____ INPUT
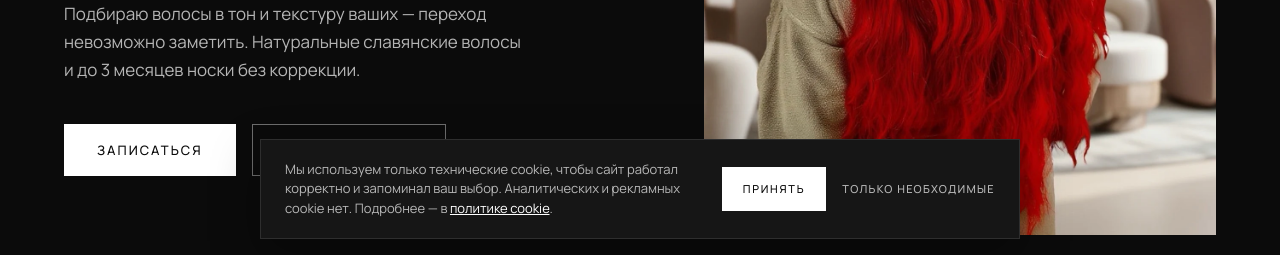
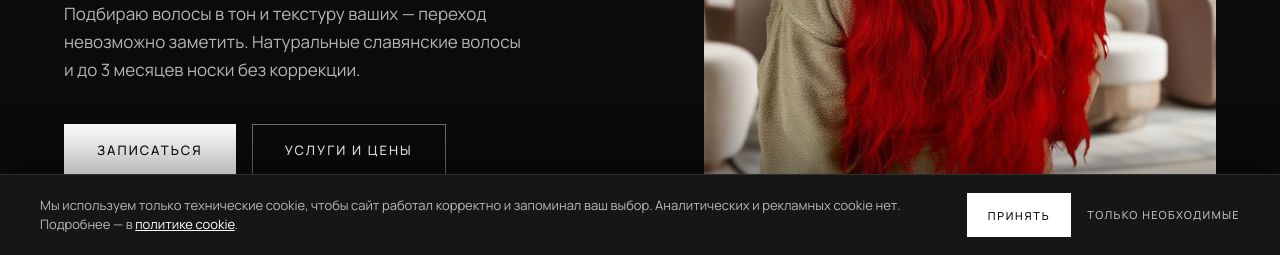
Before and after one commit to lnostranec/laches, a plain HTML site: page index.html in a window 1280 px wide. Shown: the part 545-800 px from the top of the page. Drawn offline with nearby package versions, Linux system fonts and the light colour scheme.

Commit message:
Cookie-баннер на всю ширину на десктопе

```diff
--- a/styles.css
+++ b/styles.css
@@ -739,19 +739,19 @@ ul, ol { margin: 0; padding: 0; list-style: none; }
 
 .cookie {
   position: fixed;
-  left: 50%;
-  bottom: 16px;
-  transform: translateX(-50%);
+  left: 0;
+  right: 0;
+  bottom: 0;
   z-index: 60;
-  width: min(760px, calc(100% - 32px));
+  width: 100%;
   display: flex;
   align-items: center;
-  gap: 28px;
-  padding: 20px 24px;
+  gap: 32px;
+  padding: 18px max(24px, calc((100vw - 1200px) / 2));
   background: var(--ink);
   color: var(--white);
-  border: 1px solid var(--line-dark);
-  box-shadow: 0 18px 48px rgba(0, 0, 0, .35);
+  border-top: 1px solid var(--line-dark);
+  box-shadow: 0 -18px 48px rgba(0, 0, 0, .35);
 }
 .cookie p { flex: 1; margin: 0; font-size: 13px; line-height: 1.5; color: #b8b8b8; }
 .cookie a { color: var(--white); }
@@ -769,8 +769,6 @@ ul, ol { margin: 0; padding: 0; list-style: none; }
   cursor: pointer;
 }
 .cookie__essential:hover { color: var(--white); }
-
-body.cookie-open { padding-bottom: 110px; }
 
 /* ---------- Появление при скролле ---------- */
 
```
________
• ACTIVITY: Only lines holding the word "flex" are wanted; list them all from the material.

• RESPONSE:
   display: flex;
 .cookie p { flex: 1; margin: 0; font-size: 13px; line-height: 1.5; color: #b8b8b8; }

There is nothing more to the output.